The charity said it was "shocked and saddened" by the images.
The government in England wants to bring in laws making it illegal to cause distress to various animals in a range of different circumstances. These are all covered by existing animal welfare laws, especially the Animal Welfare Act 2006.
The NFU has written to the government as part of a coalition of 18 organisations to explain how its approach to sky lanterns is now 'significantly out of date'.
Following official representation from BASC and other organisations, Defra has recognised the need for scientific research to become a licensable activity within the new burning regulations in England. Following an open dialogue with BASC the addition has been successfully made so that continuing and future studies can be undertaken through a licensing regime. BASC described the original exclusion of scientific research in the Heather and Grass Burning (England) Regulations 2021 as ‘disappointing’ and a threat to on-going studies and climate change. Gareth Dockerty, BASC’s uplands officer, said: “It is vitally important to declining species and protected habitats that the management of and policies for the UK’s largest carbon store are based on a comprehensive evidence base. “The acknowledgment by Defra that research can continue under licence will allow decision makers and land managers to be confident that evidence gaps are being filled through field-based studies. “This addition prevents a situation where the government’s 25-year peatland strategy is based on out-of-date research. Permitting scientific research allows policies to adapt and evolve. We can all agree that we desperately need to learn more about these varied, complex and important upland systems. “BASC has already begun working with Defra to ensure all licence applications are treated on equal merit.” One study that Defra’s addition will aid is the ongoing research at York University that is helping to fill much needed knowledge gaps between different styles of management. This research has been funded by over twenty organisations including BASC and shows the commitment to keep peatland management evidence led. ENDS… Notes to Editors Defra – Applying for a licence to burn on deep peat in a protected site BASC press release: Climate change studies at risk from new burning regs, says BASC BASC brief – Don’t ban the Burn
The UK’s largest shooting organisation, the British Association for Shooting and Conservation (BASC) has criticised the RSPB for using the recent Mourne mountains wildfire as a platform to call for a ban on controlled burning. The fire, which the Northern Ireland Fire and Rescue Service (NIFRS) believe may have been started deliberately, began on Slieve Donard and raged from Friday through to Sunday of last weekend. It was declared a major incident and required a multi-agency approach, including the use of helicopters and more than 100 firefighters.
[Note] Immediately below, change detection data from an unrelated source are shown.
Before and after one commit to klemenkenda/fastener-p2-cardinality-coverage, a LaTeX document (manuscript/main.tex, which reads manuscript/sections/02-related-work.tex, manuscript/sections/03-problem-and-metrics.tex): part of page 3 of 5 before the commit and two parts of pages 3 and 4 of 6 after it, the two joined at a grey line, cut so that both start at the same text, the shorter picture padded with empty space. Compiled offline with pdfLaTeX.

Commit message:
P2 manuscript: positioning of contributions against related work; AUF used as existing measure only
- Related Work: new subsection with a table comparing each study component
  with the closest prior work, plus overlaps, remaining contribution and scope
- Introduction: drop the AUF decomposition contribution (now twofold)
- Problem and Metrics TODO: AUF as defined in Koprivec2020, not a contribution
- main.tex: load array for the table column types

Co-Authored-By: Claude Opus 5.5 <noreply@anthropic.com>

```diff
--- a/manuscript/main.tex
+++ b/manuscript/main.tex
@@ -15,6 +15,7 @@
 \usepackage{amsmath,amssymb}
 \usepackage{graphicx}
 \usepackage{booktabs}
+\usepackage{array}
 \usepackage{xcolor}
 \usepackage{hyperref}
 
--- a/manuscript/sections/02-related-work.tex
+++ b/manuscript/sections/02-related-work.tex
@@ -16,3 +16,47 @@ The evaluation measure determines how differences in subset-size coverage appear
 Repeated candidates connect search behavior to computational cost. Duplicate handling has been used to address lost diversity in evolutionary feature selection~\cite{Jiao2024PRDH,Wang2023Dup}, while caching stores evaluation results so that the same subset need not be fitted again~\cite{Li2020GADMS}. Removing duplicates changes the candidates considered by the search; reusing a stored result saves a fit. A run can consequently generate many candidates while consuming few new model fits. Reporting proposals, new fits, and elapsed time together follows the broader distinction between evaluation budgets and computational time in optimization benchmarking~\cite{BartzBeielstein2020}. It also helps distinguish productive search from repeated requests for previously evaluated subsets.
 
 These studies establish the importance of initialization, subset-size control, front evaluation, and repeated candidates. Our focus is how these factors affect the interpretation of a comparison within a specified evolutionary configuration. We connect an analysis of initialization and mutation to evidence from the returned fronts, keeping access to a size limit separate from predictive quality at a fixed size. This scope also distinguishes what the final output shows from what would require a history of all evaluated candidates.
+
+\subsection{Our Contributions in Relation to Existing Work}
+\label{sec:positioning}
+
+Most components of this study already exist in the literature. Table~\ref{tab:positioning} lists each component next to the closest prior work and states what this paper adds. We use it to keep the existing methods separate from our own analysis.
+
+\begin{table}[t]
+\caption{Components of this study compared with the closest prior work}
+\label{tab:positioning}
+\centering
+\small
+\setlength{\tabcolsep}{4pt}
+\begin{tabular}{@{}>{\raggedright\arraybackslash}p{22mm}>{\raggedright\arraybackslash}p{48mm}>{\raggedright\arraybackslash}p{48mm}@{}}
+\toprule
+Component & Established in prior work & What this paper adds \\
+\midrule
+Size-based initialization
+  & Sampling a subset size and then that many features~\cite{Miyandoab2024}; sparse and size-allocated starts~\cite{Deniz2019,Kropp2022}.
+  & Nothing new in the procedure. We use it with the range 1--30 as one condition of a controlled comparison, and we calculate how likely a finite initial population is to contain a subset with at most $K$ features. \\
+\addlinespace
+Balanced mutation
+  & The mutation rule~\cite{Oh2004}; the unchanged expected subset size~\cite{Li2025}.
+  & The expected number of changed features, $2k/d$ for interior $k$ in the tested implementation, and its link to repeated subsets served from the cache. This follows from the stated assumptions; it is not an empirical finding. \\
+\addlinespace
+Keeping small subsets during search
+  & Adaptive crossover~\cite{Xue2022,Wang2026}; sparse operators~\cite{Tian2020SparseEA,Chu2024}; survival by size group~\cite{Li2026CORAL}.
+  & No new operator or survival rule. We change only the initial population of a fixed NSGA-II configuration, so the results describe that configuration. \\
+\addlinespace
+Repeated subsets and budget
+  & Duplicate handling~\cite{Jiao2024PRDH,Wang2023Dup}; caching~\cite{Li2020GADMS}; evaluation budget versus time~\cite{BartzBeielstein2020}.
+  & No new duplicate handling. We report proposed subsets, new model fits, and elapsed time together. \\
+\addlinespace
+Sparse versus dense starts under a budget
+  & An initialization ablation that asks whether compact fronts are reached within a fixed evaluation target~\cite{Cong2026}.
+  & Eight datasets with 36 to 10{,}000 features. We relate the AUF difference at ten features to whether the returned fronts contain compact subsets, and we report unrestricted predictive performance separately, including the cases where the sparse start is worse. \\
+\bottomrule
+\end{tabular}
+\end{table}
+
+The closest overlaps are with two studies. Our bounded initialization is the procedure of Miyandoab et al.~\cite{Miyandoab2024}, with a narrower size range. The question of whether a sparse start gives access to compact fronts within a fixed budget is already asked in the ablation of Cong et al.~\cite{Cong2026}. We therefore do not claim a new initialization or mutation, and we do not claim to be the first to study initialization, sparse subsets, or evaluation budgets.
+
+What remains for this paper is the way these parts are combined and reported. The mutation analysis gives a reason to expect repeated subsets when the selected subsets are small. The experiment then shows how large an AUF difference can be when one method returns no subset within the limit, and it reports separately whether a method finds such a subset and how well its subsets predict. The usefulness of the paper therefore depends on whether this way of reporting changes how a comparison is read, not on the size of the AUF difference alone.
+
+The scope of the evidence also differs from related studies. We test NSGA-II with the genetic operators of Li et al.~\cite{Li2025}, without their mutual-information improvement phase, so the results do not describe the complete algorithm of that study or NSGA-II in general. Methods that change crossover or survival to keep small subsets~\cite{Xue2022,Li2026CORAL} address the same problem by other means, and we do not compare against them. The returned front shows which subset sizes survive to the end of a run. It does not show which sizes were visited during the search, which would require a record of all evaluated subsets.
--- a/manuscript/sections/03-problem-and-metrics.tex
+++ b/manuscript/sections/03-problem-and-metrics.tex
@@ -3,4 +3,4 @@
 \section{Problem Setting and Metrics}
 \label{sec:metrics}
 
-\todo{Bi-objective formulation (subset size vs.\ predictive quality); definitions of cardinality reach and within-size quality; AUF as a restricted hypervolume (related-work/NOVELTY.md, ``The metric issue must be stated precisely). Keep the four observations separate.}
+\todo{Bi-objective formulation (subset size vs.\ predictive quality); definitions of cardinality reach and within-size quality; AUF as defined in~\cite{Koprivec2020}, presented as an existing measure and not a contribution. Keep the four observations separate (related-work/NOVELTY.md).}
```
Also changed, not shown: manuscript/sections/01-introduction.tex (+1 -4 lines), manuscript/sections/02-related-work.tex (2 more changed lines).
The fire devastated around 600 acres of natural habitat in an Area of Outstanding Natural Beauty (AONB). Tommy Mayne, BASC NI director, said: “The Mournes will take decades to fully recover following this devastating wildfire which has had a massive impact on wildlife and the natural environment. People across NI are rightly saddened by the fire and the devastation that it has caused. It is beyond belief that the RSPB has used this as an opportunity to call for an outright ban on heather burning in a bid to further its own policy objectives. “The controlled burning of heather on peatland undertaken by farmers, gamekeepers and conservationists is a completely separate issue to wildfires. As long-term members of the Glenwherry Hill Regeneration Project (GHRP), where controlled burning takes place, the RSPB knows full well that it is an effective habitat management tool. Controlled burning reduces the fuel load, improves the condition of heather and creates a habitat mosaic which has significant benefits for ground-nesting breeding birds such as golden plover, lapwing and red grouse. “The RSPB’s attempt to exploit this situation for its own ends, will further consolidate the view of some within the NI rural community that the RSPB will bypass the science that does not fit their narrative."ENDS...Notes to Editors:RSPB press release: RSPB NI calls for ban on peatland burning
More than three-quarters of rural dog owners have taken new actions to protect their pets from theft over the last 12 months, according to a major new survey.
Transporting game meat from Great Britain to Northern Ireland has become 'practically impossible' since Brexit, according to BASC.
As the group's latest firearms licensing league table ranks the best and worst-performing police forces, there are calls for consistency of service.